Never Closed

by Katie Lee

Developments in website accessibility under the ADA.

By Lewis Wiener, Amy Xu & Alexander Fuchs

The Americans with Disabilities Act (ADA) prohibits places of public accommodation from discriminating against individuals with disabilities, including the blind and vision impaired. Since the ADA’s enactment, restaurants and retail establishments have grappled with ways to ensure that they are accessible to disabled individuals. The steady shift in our economy from physical brick-and-mortar locations to online web-based commerce, however, has led to an expanded interpretation of the ADA that encompasses not only a business’s physical location, but also its website. This expansion has, in turn, led to a large number of private lawsuits against businesses alleging violations of the ADA for failure to maintain websites that are accessible to the blind and visually impaired, with nearly 400 lawsuits filed over the last 2 years. These lawsuits predominantly target full-service restaurants, food chains and retail establishments. Given the large number of website accessibility lawsuits, businesses that maintain a web presence must understand the requirements of the ADA and ensure that their websites are ADA compliant.


Title III of the ADA, which was enacted in 1990, prohibits discrimination against the disabled, including the blind and visually impaired, in places of public accommodation:

No individual shall be discriminated against on the basis of disability in the full and equal enjoyment of the goods, services, facilities, privileges, advantages or accommodations of any place of public accommodation by any person who owns, leases (or leases to) or operates a place of public accommodation.

42 U.S.C. § 12182(a). Title III of the ADA does not provide civil penalties for violations of the act but does permit private rights of action and allows individuals to bring enforcement actions, seek injunctive relief, and recover attorneys’ fees and costs. 42 U.S.C. § 12188.

As originally enacted, the ADA did not expressly include websites as places of “public accommodation,” principally because the Internet was in its infancy at the time. Over the ensuing years, as the Internet has become ubiquitous and a seemingly unlimited number of goods and services are available online, courts have interpreted places of “public accommodation” to include websites.

Alex FuchsPlace of Public Accommodation

Interpretations regarding when a website constitutes a place of public accommodation, or a service of a public accommodation, have varied among courts, resulting in a circuit split regarding whether a website must have a nexus with a “physical place of public accommodation,” to fall within the scope of the ADA.

Some courts (principally the U.S. Court of Appeals for the Seventh Circuit) have found that a nexus is not required, and websites without connections to physical commercial entities are nevertheless “places of public accommodation” for purposes of the ADA.

By contrast, other courts (principally the Ninth Circuit) have adopted a more restrictive definition of “place of public accommodation,” requiring a nexus between the website and the service of a physical “place of public accommodation” like a restaurant.

Most recently a federal court in Florida (the U.S. District Court for the Southern District of Florida) issued a verdict in the first federal trial concerning website accessibility under the ADA, finding grocery store chain Winn-Dixie violated Title III by maintaining a website that was inaccessible to blind or visually impaired individuals.
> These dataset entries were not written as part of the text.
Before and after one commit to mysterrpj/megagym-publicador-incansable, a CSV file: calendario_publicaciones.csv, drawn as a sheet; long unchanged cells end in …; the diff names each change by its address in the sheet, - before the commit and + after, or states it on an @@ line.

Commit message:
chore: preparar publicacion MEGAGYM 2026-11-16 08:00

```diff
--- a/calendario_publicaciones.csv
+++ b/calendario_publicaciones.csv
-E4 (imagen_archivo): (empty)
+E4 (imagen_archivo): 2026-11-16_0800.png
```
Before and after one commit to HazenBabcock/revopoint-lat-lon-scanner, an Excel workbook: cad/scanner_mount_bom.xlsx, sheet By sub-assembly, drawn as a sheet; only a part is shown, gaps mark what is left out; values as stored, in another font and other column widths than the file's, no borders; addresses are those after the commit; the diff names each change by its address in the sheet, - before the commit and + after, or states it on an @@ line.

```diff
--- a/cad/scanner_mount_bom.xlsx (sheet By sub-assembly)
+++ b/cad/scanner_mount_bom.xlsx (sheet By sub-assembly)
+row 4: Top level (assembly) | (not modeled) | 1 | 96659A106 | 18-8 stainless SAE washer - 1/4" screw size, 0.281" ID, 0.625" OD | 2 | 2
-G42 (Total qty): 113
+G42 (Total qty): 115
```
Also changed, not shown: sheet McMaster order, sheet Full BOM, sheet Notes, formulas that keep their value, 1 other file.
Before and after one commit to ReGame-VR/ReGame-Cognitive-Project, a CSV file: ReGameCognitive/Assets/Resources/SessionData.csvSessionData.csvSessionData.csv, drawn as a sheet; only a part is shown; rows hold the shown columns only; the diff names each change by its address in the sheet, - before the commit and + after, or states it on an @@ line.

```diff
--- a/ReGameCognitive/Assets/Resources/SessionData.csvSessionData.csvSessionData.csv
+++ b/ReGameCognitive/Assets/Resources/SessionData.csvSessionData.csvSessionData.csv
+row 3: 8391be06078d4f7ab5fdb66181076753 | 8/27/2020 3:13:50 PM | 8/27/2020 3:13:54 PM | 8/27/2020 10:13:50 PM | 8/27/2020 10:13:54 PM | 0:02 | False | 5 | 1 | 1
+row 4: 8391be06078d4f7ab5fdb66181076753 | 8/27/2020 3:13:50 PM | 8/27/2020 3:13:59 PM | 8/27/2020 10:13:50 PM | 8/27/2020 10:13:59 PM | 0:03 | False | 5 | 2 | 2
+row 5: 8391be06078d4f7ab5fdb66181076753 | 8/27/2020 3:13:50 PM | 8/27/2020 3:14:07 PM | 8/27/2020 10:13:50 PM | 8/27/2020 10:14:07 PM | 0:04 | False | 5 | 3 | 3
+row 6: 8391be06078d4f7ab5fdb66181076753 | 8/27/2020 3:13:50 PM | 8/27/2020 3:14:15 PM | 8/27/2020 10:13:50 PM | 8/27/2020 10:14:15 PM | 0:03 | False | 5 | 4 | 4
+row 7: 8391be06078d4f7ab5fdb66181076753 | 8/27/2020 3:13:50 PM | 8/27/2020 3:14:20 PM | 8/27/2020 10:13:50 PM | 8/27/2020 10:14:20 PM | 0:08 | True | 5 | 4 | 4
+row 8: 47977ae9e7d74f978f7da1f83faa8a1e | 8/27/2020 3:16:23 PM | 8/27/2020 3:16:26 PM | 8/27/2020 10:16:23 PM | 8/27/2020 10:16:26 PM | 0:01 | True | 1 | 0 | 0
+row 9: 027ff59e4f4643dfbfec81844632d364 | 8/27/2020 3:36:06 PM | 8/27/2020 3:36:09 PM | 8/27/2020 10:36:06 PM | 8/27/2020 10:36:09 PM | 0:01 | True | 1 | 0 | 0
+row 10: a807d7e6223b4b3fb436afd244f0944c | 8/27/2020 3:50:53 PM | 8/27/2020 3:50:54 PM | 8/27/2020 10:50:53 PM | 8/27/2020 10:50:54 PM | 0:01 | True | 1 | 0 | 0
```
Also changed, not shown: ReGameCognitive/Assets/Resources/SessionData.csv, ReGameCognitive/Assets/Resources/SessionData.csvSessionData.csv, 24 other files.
Although the court did not issue a bright line rule for when a website constitutes a place of public accommodation, the court’s holding is in line with the Ninth Circuit’s finding that a nexus must exist between the website and a physical storefront. The court found that Winn-Dixie violated the ADA because its website prevented plaintiff and other visually impaired individuals from being able to avail themselves of certain services related to Winn-Dixie’s stores, including the ability to download coupons, refill prescriptions or find store locations.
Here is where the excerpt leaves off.